Maybe you’re keeping track of your hours like I was. And you probably think I’m just another idiot with a blog. So be it. But I’m going to give some advice anyways:
Looking back, I could have worked a lot smarter and spent more time thinking about what would really move our business forward. And what stuff I was doing that had little impact. I would have got 80% as much done. And probably been a lot happier overall.
There’s a period of a few years between 2005-2008 I barely remember. Thinking back, I can hardly remember fun stuff outside of work I did during those years. All I remember is we worked every day, all day. That’s no way to live your life!
While we’ve cut back our hours, we still work way more than 40 hours a week. Someday I hope to work just 40 hours a week and still double revenues every year. That would be an accomplishment!
But for now, we’ve learned to take most weekends off, a weekday here or there, long weekend trips now and then, and generally try to have a semi-balanced life.
And you know what? Our business is better than ever!
It really is a marathon. There will never be less work. Yes, you’ll eventually hire more people. But then you have to manage them and figure out more strategy and deal with more problems. And when you get more customers, there will be more requests and more things to do.
Work doesn’t pause for life. It’s up to you to take control, set a realistic schedule, and live your life in a way that makes you happy.
Still don’t believe me? Wait 5 years and re-read this post. You’ll have either burned out and killed your own startup, or changed your mind!
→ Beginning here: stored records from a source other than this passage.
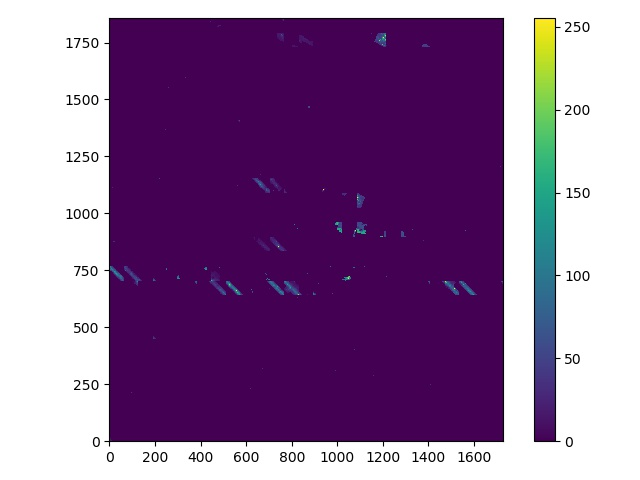
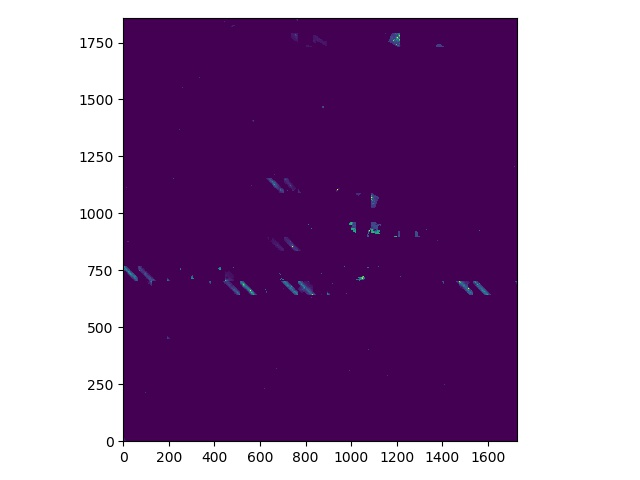
update

diff --git a/tile_orientation/tile_orientation.py b/tile_orientation/tile_orientation.py
@@ -11,9 +11,16 @@ data = allsky.data.astype('float')
 norm = simple_norm(data, 'linear', min_cut=0, max_cut=data.max())
 plt.figure()
 plt.imshow(data, origin='lower', norm=norm)
-plt.colorbar()
 plt.tight_layout()
 plt.savefig('Allsky_from_JPG.jpg')
+
+tile = allsky.tile(271)
+data = tile.data
+norm = simple_norm(data, 'linear', min_cut=0, max_cut=data.max())
+plt.figure()
+plt.imshow(data, origin='lower', norm=norm)
+plt.tight_layout()
+plt.savefig('Tile_from_JPG.jpg')
 
 meta_fits = HipsTileMeta(order=3, ipix=497, file_format='fits')
 url = 'https://github.com/hipspy/hips-extra/raw/master/datasets/samples/IRAC4/Norder3/Allsky.fits'
@@ -22,13 +29,13 @@ data = allsky.data.astype('float')
 norm = simple_norm(data, 'log', min_cut=0, max_cut=data.max())
 plt.figure()
 plt.imshow(data, origin='lower', norm=norm)
-plt.colorbar()
 plt.tight_layout()
 plt.savefig('Allsky_from_FITS.jpg')
 
-# meta_fermi = HipsTileMeta(order=3, ipix=-1, file_format='jpg')
-# allsky_fermi = HipsTileAllskyArray.read(meta_jpg, '../hips-extra/datasets/samples/FermiColor/Norder3/Allsky.jpg')
-# tile = allsky_fermi.tile(451)
-# tile.write('test_tile.jpg')
-#
-# print(allsky_fits.data.shape)
+tile = allsky.tile(271)
+data = tile.data
+norm = simple_norm(data, 'linear', min_cut=0, max_cut=data.max())
+plt.figure()
+plt.imshow(data, origin='lower', norm=norm)
+plt.tight_layout()
+plt.savefig('Tile_from_FITS.jpg')

diff --git a/tile_orientation/README.md b/tile_orientation/README.md
@@ -3,14 +3,31 @@
 This script and images show that both HiPS tiles and HiPS all-sky files 
 are up-down flipped in FITS format when compared to the JPEG and PNG format.
 
-### Original all-sky image in JPG format
+## Tile image example
+
+### Original image in JPG format
+
+<img src="https://github.com/hipspy/hips-extra/raw/master/datasets/samples/IRAC4/Norder3//Dir0/Npix271.jpg" width="400">
+
+### From JPG format from the script
+
+![Tile_from_JPG.jpg](Tile_from_JPG.jpg)
+
+### From FITS format from the script
+
+![Tile_from_FITS.jpg](Tile_from_FITS.jpg)
+
+
+## All-sky image example
+
+### Original image in JPG format
 
 <img src="https://github.com/hipspy/hips-extra/raw/master/datasets/samples/IRAC4/Norder3/Allsky.jpg" width="400">
 
-### All-sky image in JPG format from the script
+### From JPG format from the script
 
 ![Allsky_from_JPG.jpg](Allsky_from_JPG.jpg)
 
-### All-sky image in FITS format from the script
+### From FITS format from the script
 
 ![Allsky_from_FITS.jpg](Allsky_from_FITS.jpg)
PS – if I’m slow to respond to comments that’s because I’m currently in Spain on my first two week vacation, ever!